  24. 24. Horkheimer Builds a School  Fromm brought psychoanalysis into the institute, helping create the distinctive mixture of Marx and freud that gave Herbart Marcuse and Frankfurt School notoriety as part of the New Left era academic radicalism.  Fromm was replaced by Herbert Marcuse, Theodore Adorno, Walter Benjamin
  25. 25. New Frankfurt School  Critical Theory in Haberman’s words is “a theory of society conceived with a practical intentions” (Shijun, 2006)  It is a development of the theoretical tradition of historical materialism, and historical materialism contains in itself the relation between theory and practice in two senses.  Studies the historical condition outside the theory  Studies the action situation in which the theory can possibly interfere.
  26. 26. New Frankfurt School  Unlike science, it does not hold an objectivist attitude towards its objects  Unlike philosophy, it does not regard its own origin as something transcendent, or something with ontological superiority.  Habermas insists to make distinctions between “practice” and “techne”

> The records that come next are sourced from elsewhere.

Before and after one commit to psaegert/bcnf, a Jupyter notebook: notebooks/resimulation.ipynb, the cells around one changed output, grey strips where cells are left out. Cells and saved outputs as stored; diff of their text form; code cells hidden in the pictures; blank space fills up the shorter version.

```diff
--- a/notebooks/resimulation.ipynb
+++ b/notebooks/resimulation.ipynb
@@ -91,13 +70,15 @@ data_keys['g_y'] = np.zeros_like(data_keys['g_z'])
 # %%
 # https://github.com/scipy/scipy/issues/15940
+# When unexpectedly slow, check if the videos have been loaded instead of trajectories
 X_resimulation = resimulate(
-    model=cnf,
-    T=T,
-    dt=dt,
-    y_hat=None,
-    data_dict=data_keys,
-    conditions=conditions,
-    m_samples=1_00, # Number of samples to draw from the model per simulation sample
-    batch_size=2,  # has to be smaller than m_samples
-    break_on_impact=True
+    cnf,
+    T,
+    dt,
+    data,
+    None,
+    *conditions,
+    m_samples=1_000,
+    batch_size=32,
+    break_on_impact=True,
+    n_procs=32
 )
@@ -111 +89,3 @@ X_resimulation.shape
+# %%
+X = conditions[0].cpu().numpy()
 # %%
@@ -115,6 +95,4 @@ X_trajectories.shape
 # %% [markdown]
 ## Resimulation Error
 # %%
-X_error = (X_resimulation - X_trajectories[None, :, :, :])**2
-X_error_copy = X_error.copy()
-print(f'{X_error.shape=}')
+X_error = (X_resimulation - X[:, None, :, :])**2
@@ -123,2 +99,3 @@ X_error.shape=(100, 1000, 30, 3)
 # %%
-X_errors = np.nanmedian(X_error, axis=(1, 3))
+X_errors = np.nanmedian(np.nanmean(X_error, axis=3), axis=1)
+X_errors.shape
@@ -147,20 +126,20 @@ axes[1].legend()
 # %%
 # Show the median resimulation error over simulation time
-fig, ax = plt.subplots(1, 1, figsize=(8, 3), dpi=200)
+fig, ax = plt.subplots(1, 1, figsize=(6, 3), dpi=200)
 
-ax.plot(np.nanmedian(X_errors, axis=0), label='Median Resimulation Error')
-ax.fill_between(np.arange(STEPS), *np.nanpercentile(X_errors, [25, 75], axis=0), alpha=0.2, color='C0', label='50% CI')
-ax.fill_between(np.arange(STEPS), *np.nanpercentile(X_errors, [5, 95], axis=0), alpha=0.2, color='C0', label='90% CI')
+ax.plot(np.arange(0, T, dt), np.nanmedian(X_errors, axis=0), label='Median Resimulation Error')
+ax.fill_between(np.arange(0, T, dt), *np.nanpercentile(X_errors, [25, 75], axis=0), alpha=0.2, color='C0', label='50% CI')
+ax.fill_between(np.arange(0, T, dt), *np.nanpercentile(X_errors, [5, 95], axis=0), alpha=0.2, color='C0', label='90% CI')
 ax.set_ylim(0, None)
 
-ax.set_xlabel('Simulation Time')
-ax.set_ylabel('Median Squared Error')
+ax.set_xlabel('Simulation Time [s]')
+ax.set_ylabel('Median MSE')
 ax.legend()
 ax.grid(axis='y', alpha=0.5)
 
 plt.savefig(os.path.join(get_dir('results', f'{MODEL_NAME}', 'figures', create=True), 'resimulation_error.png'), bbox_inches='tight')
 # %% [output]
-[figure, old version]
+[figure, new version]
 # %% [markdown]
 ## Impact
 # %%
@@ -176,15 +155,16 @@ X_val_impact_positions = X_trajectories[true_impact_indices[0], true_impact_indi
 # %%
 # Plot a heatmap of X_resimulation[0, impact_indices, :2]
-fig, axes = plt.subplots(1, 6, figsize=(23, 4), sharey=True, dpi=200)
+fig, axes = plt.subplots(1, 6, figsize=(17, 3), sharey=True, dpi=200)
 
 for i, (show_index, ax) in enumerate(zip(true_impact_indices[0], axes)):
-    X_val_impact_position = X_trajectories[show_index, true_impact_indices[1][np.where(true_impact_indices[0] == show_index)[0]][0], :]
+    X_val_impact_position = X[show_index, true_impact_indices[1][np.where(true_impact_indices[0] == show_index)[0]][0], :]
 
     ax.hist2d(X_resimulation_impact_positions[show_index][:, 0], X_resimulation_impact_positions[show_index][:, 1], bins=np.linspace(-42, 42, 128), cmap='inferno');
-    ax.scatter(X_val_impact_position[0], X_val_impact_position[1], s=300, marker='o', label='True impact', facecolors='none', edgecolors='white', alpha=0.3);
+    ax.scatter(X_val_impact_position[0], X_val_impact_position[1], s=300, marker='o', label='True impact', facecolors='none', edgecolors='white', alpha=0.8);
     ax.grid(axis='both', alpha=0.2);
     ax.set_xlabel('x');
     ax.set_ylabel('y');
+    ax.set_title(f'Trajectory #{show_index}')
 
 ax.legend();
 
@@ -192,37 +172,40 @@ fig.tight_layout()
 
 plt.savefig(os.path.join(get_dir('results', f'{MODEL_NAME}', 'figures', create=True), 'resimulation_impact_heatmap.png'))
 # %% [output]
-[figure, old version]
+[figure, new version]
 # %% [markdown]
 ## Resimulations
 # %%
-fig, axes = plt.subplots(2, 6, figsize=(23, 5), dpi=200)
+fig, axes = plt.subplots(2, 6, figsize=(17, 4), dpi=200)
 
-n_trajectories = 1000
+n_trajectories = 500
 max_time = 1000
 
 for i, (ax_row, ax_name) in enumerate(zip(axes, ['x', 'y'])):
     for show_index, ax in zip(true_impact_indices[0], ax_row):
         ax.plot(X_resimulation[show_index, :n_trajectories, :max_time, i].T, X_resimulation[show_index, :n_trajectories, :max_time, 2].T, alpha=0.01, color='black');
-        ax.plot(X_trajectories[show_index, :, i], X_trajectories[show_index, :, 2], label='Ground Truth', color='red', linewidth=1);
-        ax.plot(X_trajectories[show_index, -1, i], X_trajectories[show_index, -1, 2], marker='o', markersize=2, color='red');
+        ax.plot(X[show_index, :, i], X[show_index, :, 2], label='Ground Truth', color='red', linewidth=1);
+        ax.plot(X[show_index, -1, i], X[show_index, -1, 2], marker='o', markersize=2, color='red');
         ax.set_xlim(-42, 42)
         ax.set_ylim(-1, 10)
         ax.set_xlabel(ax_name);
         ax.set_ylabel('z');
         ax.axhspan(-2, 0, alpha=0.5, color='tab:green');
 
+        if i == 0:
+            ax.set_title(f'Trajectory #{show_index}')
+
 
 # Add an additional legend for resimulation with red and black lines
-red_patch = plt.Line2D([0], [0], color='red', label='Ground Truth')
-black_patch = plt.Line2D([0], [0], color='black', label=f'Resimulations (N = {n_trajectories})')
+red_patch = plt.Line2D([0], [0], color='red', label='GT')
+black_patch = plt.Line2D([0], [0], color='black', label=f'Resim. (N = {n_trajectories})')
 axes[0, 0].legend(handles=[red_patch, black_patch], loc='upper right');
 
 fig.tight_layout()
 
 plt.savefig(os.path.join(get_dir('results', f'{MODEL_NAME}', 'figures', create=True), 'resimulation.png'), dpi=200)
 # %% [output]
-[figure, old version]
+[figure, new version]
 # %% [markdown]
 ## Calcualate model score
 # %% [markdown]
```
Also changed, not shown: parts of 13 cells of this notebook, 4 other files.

  27. 27. New Frankfurt School  Habermas new understanding of “theory” and “practice” argues that: a) any type of knowledge is inherently related to practice. b) he defines critical theory as “theory of society conceived with a practical intention” (Shijun, 2006) c) critical theory is significantly different both from classical Marxism and the first generation of Frankfurt School not only in terms of a theory’s normative basis, but also in terms of a theory’s practical effect.
  28. 28. Implications for Phil. Education  There is a striking difference in value systems of the educational institution, depending on the sector/group that governs it.  Learning and activities that facilitate learning will be more authentic. The teachers are expected to be judicious in formulating activities that tailor-fit the interests and the context of their students.
  29. 29. Implications for Phil. Education  The teaching of the nation’s history, language, and system of government will be more deliberate. The subject matter will go beyond the facts, and will require the students to practice critical thinking. The concept of pantayong pananaw that explores the Philippine identity is also worth applying in the teaching of history and language.  Teachers are expected to be empowering and to be facilitators of change for their students.  Partnerships between schools and private/multi-sectoral organizations or local communities are established. This is especially seen in the Alay Kapwa and NSTP programs implemented by other schools.
  30. 30. Insights  TRANSFORMATIVE EDUCATION is the focal point of critical theory and will be most applicable in our country’s context.  Our schools have not fallen short in presenting the situation of our country; however, the next step we must take is to empower our students to put everything they have learned to action.
  31. 31. Let’s have an activity! We will distribute sheets of short bond paper for your use.
  32. 32. Activity: The Profile of a Transformative Educator  Sheets of short bond paper will be distributed.  In the same sheet of paper, a drawing of a human is shown. This will represent each member of the class. The drawing magnifies some body parts, particularly the head, heart, and the hands.  For these parts, you will be asked to write your own version of qualities that a transformative educator must possess. Limit your qualities/expectations to FIVE for each body part.  There are no right or wrong answers.
  33. 33. Think, pair, share Turn to your seatmate and together, discuss your answers for this activity.